→ **What you will do**: Print the entries verbatim, leaving out the images they contain.
=== Section Start ===
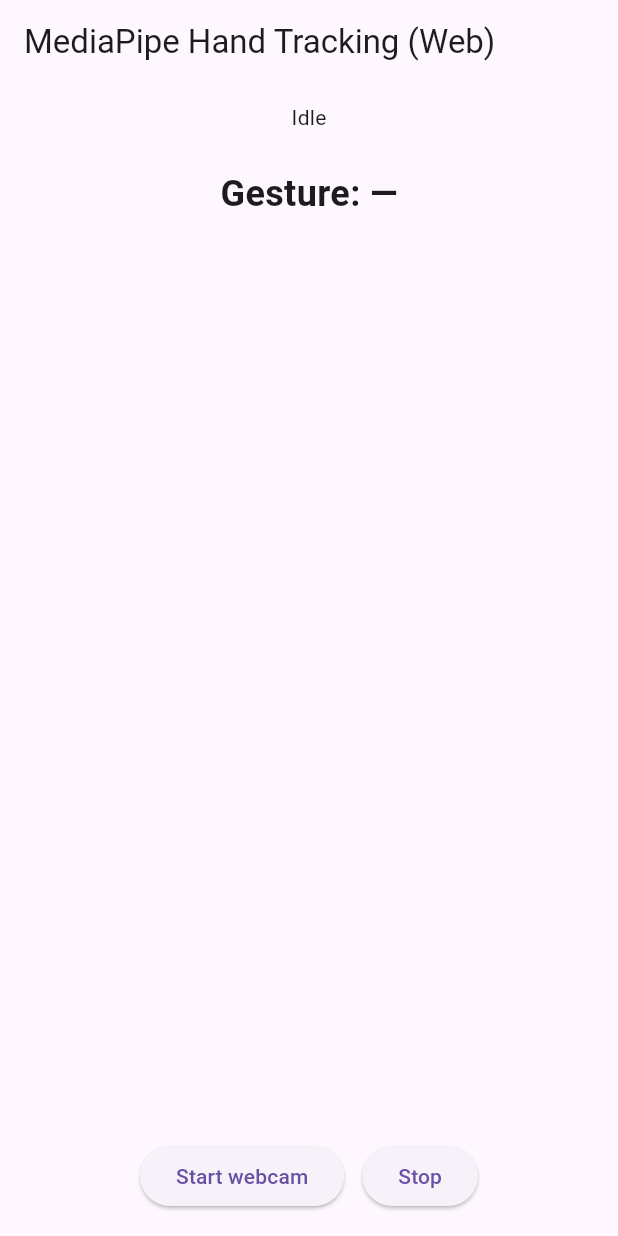
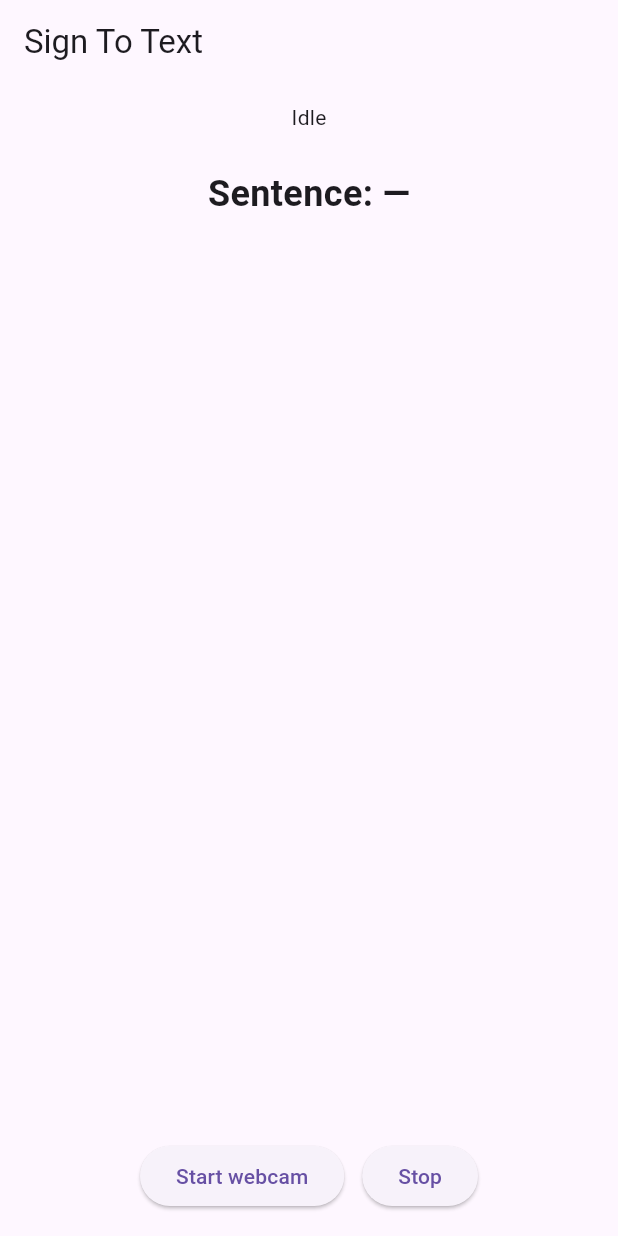
Before and after one commit to CodeForCauseTeam2/SignalFlow, a Flutter app: the HandDemo screen opened directly, on a phone screen of 412 x 824 dp. Run offline on Flutter 3.47's test engine with Material 3 defaults, Android fonts, the phone set to English and light mode, and no system bars; missing offline and left inert: dart:js_interop.

Commit message:
Changing title

```diff
--- a/camera/mp_hand_web/lib/hand_demo.dart
+++ b/camera/mp_hand_web/lib/hand_demo.dart
@@ -80,7 +80,7 @@
   @override
   Widget build(BuildContext context) {
     return Scaffold(
-      appBar: AppBar(title: const Text('MediaPipe Hand Tracking (Web)')),
+      appBar: AppBar(title: const Text('Sign To Text')),
       body: Column(
         children: [
           Padding(
@@ -91,7 +91,7 @@
           Padding(
             padding: const EdgeInsets.all(12),
               child: Text(
-                "Gesture: $_gesture",
+                "Sentence: $_gesture",
               style: const TextStyle(fontSize: 24, fontWeight: FontWeight.bold),
             ),
           ),
```
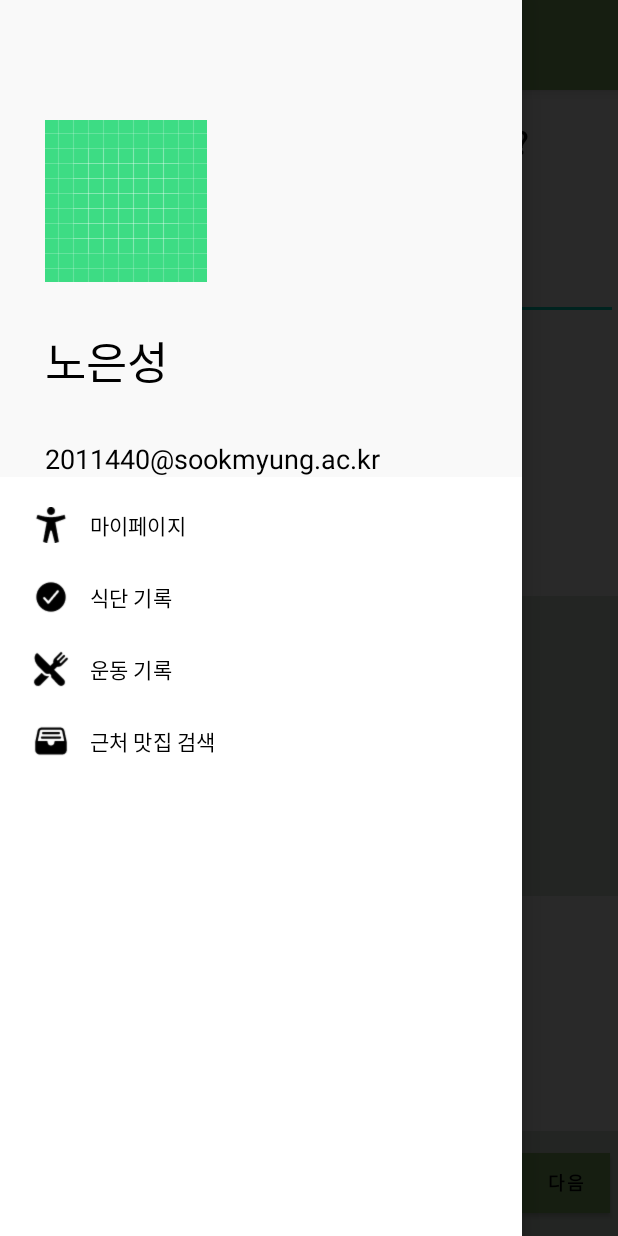
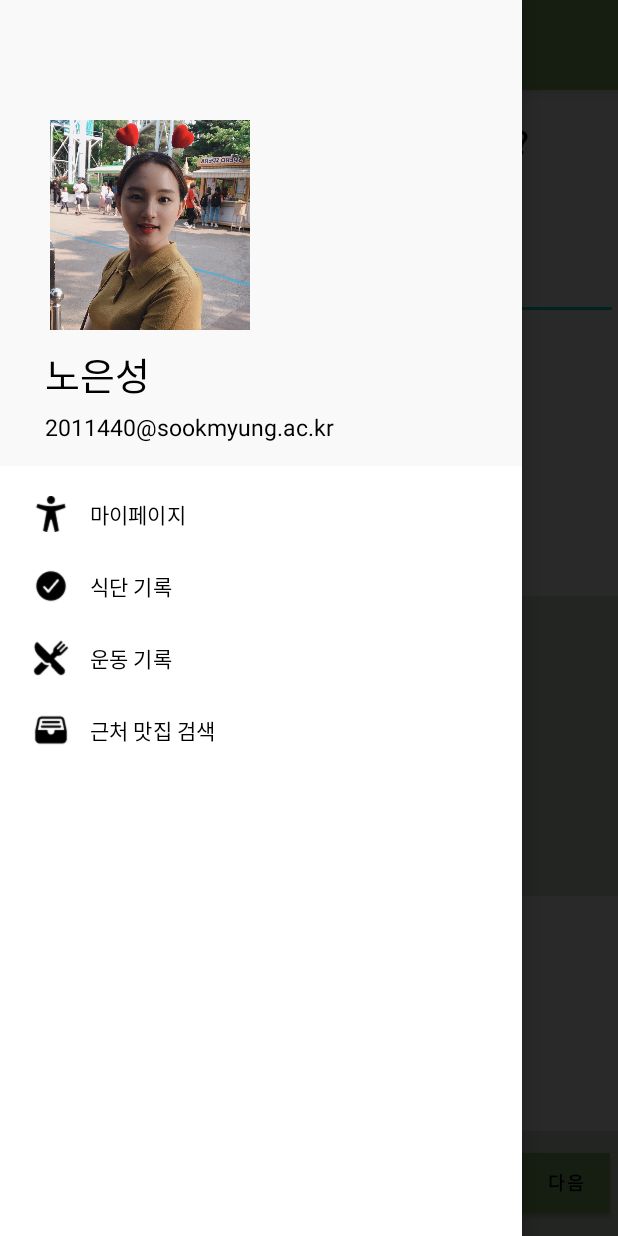
Before and after one commit to happysungb/MyDay, an Android app: the screen it shows after launch (MainActivity), with the side drawer open, on a phone screen of 412 x 824 dp. Run offline under Robolectric (Android 15) with nearby library versions, the phone set to English and light mode, and no system bars; our stand-ins replace Firebase (no records; nobody signed in at launch, a user with empty details on screens opened directly); 1 statement that could not run was skipped.

Commit message:
네비게이션 뷰 이미지 추가 및 위치 조정

```diff
--- a/app/src/main/res/layout/navigation_header.xml
+++ b/app/src/main/res/layout/navigation_header.xml
@@ -7,29 +7,32 @@
     >
 
     <ImageView
-        android:layout_width="wrap_content"
-        android:layout_height="wrap_content"
+        android:layout_width="140dp"
+        android:layout_height="140dp"
+        android:src="@drawable/ellie"
         android:layout_marginStart="30dp"
         android:layout_marginTop="80dp"
-        android:src="@drawable/ic_launcher_background"
         />
 
     <TextView
         android:layout_width="match_parent"
         android:layout_height="wrap_content"
-        android:gravity="bottom"
-        android:padding="30dp"
+        android:layout_gravity="bottom"
+        android:layout_marginTop="10dp"
+        android:layout_marginStart="30dp"
         android:text="노은성"
-        android:textSize="30dp"
+        android:textSize="25sp"
         android:textColor="@color/black"
         />
     <TextView
         android:layout_width="match_parent"
         android:layout_height="wrap_content"
-        android:gravity="bottom"
+        android:layout_gravity="bottom"
+        android:layout_marginTop="5dp"
         android:layout_marginStart="30dp"
+        android:layout_marginBottom="15dp"
         android:text="2011440@sookmyung.ac.kr"
-        android:textSize="18sp"
+        android:textSize="15sp"
         android:textColor="@color/black"
         />
 
```
Also changed, not shown: app/src/main/res/drawable/ellie.jpg (added).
=== Section End ===
→ **Result of the exercise**:
Before and after one commit to CodeForCauseTeam2/SignalFlow, a Flutter app: the HandDemo screen opened directly, on a phone screen of 412 x 824 dp. Run offline on Flutter 3.47's test engine with Material 3 defaults, Android fonts, the phone set to English and light mode, and no system bars; missing offline and left inert: dart:js_interop.

Commit message:
Changing title

```diff
--- a/camera/mp_hand_web/lib/hand_demo.dart
+++ b/camera/mp_hand_web/lib/hand_demo.dart
@@ -80,7 +80,7 @@
   @override
   Widget build(BuildContext context) {
     return Scaffold(
-      appBar: AppBar(title: const Text('MediaPipe Hand Tracking (Web)')),
+      appBar: AppBar(title: const Text('Sign To Text')),
       body: Column(
         children: [
           Padding(
@@ -91,7 +91,7 @@
           Padding(
             padding: const EdgeInsets.all(12),
               child: Text(
-                "Gesture: $_gesture",
+                "Sentence: $_gesture",
               style: const TextStyle(fontSize: 24, fontWeight: FontWeight.bold),
             ),
           ),
```
Before and after one commit to happysungb/MyDay, an Android app: the screen it shows after launch (MainActivity), with the side drawer open, on a phone screen of 412 x 824 dp. Run offline under Robolectric (Android 15) with nearby library versions, the phone set to English and light mode, and no system bars; our stand-ins replace Firebase (no records; nobody signed in at launch, a user with empty details on screens opened directly); 1 statement that could not run was skipped.

Commit message:
네비게이션 뷰 이미지 추가 및 위치 조정

```diff
--- a/app/src/main/res/layout/navigation_header.xml
+++ b/app/src/main/res/layout/navigation_header.xml
@@ -7,29 +7,32 @@
     >
 
     <ImageView
-        android:layout_width="wrap_content"
-        android:layout_height="wrap_content"
+        android:layout_width="140dp"
+        android:layout_height="140dp"
+        android:src="@drawable/ellie"
         android:layout_marginStart="30dp"
         android:layout_marginTop="80dp"
-        android:src="@drawable/ic_launcher_background"
         />
 
     <TextView
         android:layout_width="match_parent"
         android:layout_height="wrap_content"
-        android:gravity="bottom"
-        android:padding="30dp"
+        android:layout_gravity="bottom"
+        android:layout_marginTop="10dp"
+        android:layout_marginStart="30dp"
         android:text="노은성"
-        android:textSize="30dp"
+        android:textSize="25sp"
         android:textColor="@color/black"
         />
     <TextView
         android:layout_width="match_parent"
         android:layout_height="wrap_content"
-        android:gravity="bottom"
+        android:layout_gravity="bottom"
+        android:layout_marginTop="5dp"
         android:layout_marginStart="30dp"
+        android:layout_marginBottom="15dp"
         android:text="2011440@sookmyung.ac.kr"
-        android:textSize="18sp"
+        android:textSize="15sp"
         android:textColor="@color/black"
         />
 
```
Also changed, not shown: app/src/main/res/drawable/ellie.jpg (added).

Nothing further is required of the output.